If there was anyone who picked up the passed torch from Brian Eno, Jon Hopkins can make a pretty solid claim to it. The classically trained pianist has been releasing texture-based work, some electronic and some acoustic, for the past two decades. He was even a one-time Eno protege, having contributed to the 2010 release Small Craft on a Milk Sea. Now, Hopkins has paid tribute to his former collaborator by covering ‘Wintergreen’, the fourth track from the only album that Brian has made solely with his brother Roger, last year’s Mixing Colours.
The major change from the Eno’s version to Hopkins’ is that the synth bloops of the original are now replaced with the naturalistic plonks of an upright piano. Consequently, Hopkins’ ‘Wintergreen’ takes on a softer, jazzier feel than the brittle electronica of the original. It’s all very serene and calming, the kind of easy listening that can put you in a trance or put you right to sleep, depending on your mood/caffeine intake.
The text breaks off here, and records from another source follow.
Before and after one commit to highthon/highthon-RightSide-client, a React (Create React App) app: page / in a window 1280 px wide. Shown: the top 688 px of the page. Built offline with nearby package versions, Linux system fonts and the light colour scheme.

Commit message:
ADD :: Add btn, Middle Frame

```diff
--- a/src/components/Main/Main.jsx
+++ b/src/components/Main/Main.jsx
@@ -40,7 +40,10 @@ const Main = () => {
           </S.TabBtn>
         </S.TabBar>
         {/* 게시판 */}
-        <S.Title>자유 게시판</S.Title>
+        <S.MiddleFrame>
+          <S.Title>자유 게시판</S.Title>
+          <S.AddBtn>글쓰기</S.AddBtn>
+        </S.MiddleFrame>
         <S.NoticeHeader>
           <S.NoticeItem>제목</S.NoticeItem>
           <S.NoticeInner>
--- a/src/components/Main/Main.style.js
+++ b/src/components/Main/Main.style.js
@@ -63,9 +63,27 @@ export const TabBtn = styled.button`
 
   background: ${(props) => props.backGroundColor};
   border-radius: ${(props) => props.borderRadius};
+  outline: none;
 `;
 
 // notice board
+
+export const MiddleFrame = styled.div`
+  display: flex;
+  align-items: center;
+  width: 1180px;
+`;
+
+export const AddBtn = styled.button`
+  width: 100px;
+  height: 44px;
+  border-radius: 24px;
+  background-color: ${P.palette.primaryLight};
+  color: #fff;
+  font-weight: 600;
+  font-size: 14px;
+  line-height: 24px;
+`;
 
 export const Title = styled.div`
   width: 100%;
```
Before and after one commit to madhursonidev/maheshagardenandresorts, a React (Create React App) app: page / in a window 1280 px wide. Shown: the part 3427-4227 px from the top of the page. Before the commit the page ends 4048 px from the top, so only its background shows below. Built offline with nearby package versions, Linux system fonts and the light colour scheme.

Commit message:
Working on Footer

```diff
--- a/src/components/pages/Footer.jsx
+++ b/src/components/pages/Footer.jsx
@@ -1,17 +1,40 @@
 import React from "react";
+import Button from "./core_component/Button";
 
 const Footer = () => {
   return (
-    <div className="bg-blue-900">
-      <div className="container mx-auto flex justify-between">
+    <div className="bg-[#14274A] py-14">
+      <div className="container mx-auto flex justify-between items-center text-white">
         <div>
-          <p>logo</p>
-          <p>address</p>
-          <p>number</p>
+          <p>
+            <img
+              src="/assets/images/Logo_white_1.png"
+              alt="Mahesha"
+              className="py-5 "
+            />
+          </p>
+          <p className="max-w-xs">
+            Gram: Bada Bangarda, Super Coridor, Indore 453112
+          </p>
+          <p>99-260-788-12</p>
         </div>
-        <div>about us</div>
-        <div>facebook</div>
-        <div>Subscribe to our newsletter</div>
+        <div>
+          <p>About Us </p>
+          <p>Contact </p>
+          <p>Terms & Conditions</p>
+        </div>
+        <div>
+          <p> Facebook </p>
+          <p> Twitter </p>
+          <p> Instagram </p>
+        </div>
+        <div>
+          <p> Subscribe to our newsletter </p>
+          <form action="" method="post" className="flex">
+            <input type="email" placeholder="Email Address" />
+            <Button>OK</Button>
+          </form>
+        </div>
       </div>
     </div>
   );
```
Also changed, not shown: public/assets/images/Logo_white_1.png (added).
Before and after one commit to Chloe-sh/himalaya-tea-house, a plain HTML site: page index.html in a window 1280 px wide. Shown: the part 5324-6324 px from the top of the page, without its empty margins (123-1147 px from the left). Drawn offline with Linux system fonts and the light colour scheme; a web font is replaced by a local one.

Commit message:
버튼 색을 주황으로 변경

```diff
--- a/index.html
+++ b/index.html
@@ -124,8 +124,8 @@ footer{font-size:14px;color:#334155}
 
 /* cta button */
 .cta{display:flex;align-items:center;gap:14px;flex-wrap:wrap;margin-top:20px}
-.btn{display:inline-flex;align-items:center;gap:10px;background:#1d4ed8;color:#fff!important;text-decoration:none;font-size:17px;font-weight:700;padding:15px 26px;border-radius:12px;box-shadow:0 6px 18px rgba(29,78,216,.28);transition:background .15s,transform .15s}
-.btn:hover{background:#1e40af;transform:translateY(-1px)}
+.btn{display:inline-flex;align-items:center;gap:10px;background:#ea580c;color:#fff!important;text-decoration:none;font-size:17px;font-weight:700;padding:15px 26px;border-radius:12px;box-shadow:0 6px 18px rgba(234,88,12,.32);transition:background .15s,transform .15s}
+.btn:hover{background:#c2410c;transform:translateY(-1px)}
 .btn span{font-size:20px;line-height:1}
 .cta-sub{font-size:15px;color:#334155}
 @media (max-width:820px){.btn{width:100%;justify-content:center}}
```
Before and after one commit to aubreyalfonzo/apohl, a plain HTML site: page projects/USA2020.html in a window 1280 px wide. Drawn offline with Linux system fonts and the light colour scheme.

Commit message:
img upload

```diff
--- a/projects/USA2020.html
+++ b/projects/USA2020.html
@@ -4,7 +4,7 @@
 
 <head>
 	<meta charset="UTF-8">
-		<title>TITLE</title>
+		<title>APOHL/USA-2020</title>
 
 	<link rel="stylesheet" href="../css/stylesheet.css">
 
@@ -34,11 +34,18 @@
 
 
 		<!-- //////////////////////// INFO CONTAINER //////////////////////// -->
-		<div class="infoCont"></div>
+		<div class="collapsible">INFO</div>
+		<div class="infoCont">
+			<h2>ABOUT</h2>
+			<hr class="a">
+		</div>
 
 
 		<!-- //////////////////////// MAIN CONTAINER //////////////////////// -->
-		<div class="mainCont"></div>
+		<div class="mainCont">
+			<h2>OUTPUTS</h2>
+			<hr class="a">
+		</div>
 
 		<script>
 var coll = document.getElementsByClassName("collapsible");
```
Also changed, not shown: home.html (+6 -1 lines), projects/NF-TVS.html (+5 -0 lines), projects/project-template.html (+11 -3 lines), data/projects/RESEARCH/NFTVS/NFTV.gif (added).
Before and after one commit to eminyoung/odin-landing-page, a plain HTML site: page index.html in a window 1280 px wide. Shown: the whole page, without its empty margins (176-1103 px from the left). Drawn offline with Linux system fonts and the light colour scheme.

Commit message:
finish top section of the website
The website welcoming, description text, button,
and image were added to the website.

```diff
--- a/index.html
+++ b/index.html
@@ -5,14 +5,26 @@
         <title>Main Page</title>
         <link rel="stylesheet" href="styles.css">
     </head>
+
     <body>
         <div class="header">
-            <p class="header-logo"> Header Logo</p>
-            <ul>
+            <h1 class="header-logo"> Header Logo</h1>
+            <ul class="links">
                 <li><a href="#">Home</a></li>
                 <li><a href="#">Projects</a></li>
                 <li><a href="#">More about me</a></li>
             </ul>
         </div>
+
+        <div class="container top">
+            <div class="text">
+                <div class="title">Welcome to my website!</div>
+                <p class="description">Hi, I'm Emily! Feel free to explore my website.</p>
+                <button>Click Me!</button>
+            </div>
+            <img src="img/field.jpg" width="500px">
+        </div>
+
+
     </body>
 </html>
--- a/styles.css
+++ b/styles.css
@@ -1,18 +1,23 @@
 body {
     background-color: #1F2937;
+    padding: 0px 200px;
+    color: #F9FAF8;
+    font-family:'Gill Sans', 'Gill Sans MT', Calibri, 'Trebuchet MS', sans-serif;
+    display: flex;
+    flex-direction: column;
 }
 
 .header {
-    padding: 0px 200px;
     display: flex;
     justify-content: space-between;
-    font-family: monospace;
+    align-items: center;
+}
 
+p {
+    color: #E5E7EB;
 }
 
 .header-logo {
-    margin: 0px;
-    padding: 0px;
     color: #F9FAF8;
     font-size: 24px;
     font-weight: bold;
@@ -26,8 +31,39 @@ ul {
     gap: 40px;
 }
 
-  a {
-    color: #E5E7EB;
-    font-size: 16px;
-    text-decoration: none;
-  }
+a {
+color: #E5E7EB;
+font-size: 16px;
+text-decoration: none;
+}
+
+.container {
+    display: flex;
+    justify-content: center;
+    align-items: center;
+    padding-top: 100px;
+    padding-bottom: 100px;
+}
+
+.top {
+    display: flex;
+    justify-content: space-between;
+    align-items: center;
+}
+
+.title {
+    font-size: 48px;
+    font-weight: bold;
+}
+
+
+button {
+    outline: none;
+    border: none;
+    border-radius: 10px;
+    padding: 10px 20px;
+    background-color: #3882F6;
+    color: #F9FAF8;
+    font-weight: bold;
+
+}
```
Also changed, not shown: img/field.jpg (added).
Conjuring images of a pastoral field covered in snow, ‘Wintergreen’ is a delicate composition that could easily be overplayed or ruined by just a single bum note. Luckily, Hopkins has the skill and reservation to only play exactly what is needed. Concepts like “open space” and “minimalism” aren’t exactly en vogue in the modern pop sphere, and ‘Wintergreen’ is unlikely to make a dent on the charts, but it’s a heartwarming tribute from an acolyte to his teacher that acknowledges Eno’s genius while making a strong case for Hopkins’ genius as well.
Appropriately, ‘Wintergreen’ will be featured on Hopkins’ upcoming EP Piano Versions, which is also set to feature covers of songs by fellow electronic master Luke Abbott and the folkier stylings of James Yorkston.
Take a listen to ‘Wintergreen’ down below. Piano Versions will be released on April 16th.